The Stellaris Launchpad has a set of holes onboard that will take header pins to break out JTAG. TI provide a guide on their wiki, (superficially) explaining how these can be used. Sadly it’s not entirely clear whether JTAG support is generic, or limited to other TI devices. I hooked up the boards like this:
Zizzle’s examples with the Bus Blaster used Open On-Chip Debugger (OpenOCD) as the software plumbing. Support for TI’s In Circuit Debugging Interface (ICDI) wasn’t present in the version bundled in the VM I was using, but is available in more recent dev builds. I cloned the project from git and set about putting in place the dependencies that I needed to make a new version with ICDI support enabled. This blog post from Scompo traces out similar steps to the ones I took if you’re interested in the detail.

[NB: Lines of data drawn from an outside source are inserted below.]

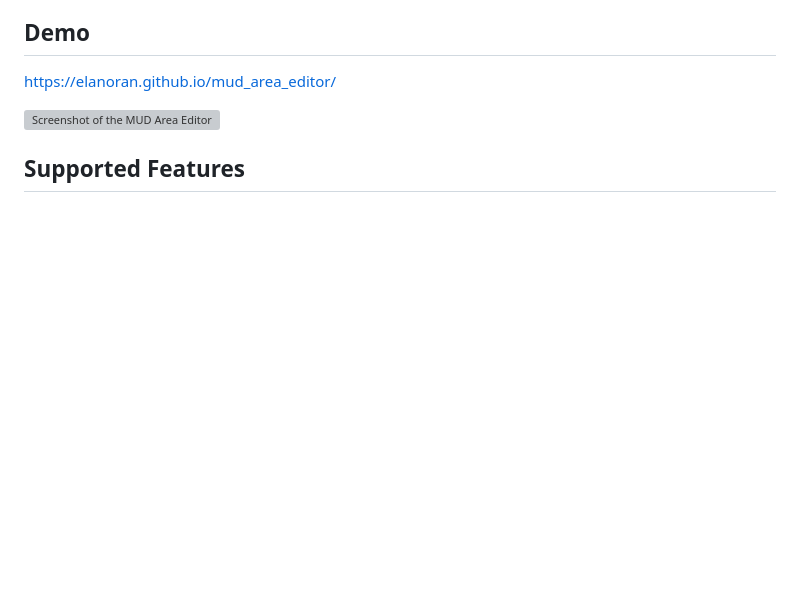
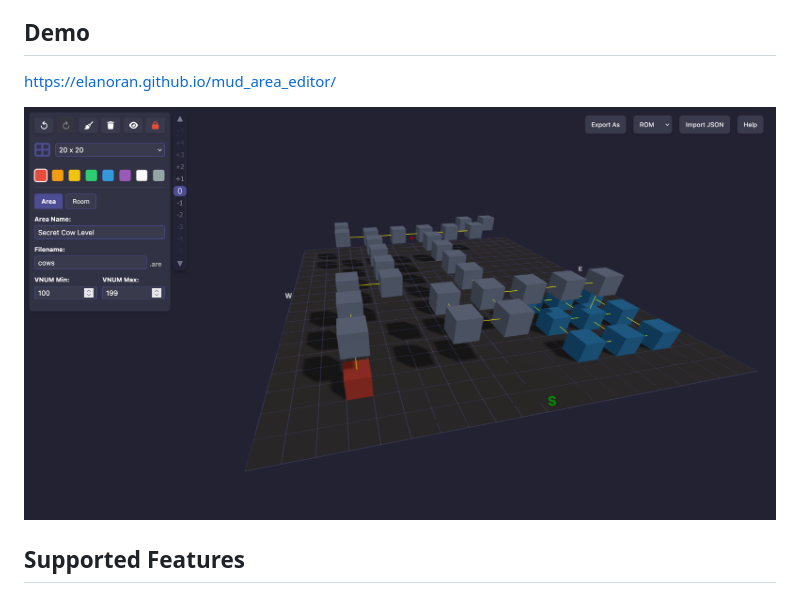
Before and after one commit to Elanoran/mud_area_editor, a Markdown page: readme.md, the part around the change. Drawn GitHub-style; blank space fills up the shorter version; grey boxes are pictures that could not be loaded.

Commit message:
fixed new path for screenshot

```diff
--- a/readme.md
+++ b/readme.md
@@ -5,7 +5,7 @@ Dive into classic MUD world building with a "modern" twist! This browser based a
 ## Demo
 [https://elanoran.github.io/mud_area_editor/](https://elanoran.github.io/mud_area_editor/)
 
-![Screenshot of the MUD Area Editor](Screenshot.png)
+![Screenshot of the MUD Area Editor](/assets/images/Screenshot.png)
 
 ## Supported Features
 
```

Once OpenOCD was correctly built, and I had the right udev settings to allow use of the USB device without sudo I was able to connect to the Launchpad. The next stage was to modify Zizzle’s config files to use the TI board rather than Bus Blaster:

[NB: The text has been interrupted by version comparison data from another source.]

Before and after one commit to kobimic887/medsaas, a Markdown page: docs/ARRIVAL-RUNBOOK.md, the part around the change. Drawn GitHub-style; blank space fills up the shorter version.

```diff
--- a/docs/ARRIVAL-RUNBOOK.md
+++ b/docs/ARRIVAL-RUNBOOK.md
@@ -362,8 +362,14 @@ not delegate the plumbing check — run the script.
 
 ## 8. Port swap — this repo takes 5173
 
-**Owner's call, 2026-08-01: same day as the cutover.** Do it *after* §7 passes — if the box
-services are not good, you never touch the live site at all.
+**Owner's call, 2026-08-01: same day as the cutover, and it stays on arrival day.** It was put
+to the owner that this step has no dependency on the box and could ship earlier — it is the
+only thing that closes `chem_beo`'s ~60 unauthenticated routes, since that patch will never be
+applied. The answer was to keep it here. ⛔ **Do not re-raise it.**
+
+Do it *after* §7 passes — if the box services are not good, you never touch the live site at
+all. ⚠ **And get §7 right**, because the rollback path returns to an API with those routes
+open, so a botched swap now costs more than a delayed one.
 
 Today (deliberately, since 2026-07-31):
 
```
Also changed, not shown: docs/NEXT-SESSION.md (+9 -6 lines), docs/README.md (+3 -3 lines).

Zizzle starts OpenOCD with the command line ‘openocd -f jtag/stm_board.cfg’, and the stm_board.cfg looks like this:
telnet_port 4444 gdb_port 3333 gdb_memory_map enable gdb_flash_program enable source [find jtag/busblaster.cfg] source [find target/stm32f1x.cfg]
The busblaster.cfg looks like this:
interface ft2232 ft2232_device_desc "Dual RS232-HS" ft2232_layout jtagkey ft2232_vid_pid 0x0403 0x6010
and I found a corresponding file for the Launchpad that looks like this:
interface hla hla_layout ti-icdi hla_vid_pid 0x1cbe 0x00fd # unused but set to disable warnings adapter_khz 1000
So with a change to the second to last line to reference the ti-icdi.cfg rather than the busblaster.cfg I was all set. Sadly this is what I see when I try to start things up:
Open On-Chip Debugger 0.7.0-dev-00135-g76afade (2013-01-13-08:03) Licensed under GNU GPL v2 For bug reports, read http://openocd.sourceforge.net/doc/doxygen/bugs.html adapter speed: 1000 kHz adapter speed: 1000 kHz adapter_nsrst_delay: 100 Runtime Error: target/stm32f1x.cfg:27: invalid command name "jtag_ntrst_delay" in procedure 'script' at file "embedded:startup.tcl", line 58 at file "jtag/stm_board.cfg", line 8 at file "target/stm32f1x.cfg", line 27
and that’s where I’m presently stuck :(
It would be very nice if the Stellaris Launchpad could be used as a generic JTAG programmer, and all of the pieces seem to be available, they’re just not quite moving together for me yet. It’s quite possible that TI have locked things down so that it isn’t actually possible, which would perhaps be a bit mean of them, but might explain why I’m not just following the steps of somebody more knowledgeable’s howto. I’ll write updates if anything changes.
Filed under: making | 5 Comments
Tags: Bus Blaster, dev board, ICDI, JTAG, launchpad, LM4F120XL, OpenOCD, programmer, Stellaris, STM32, ti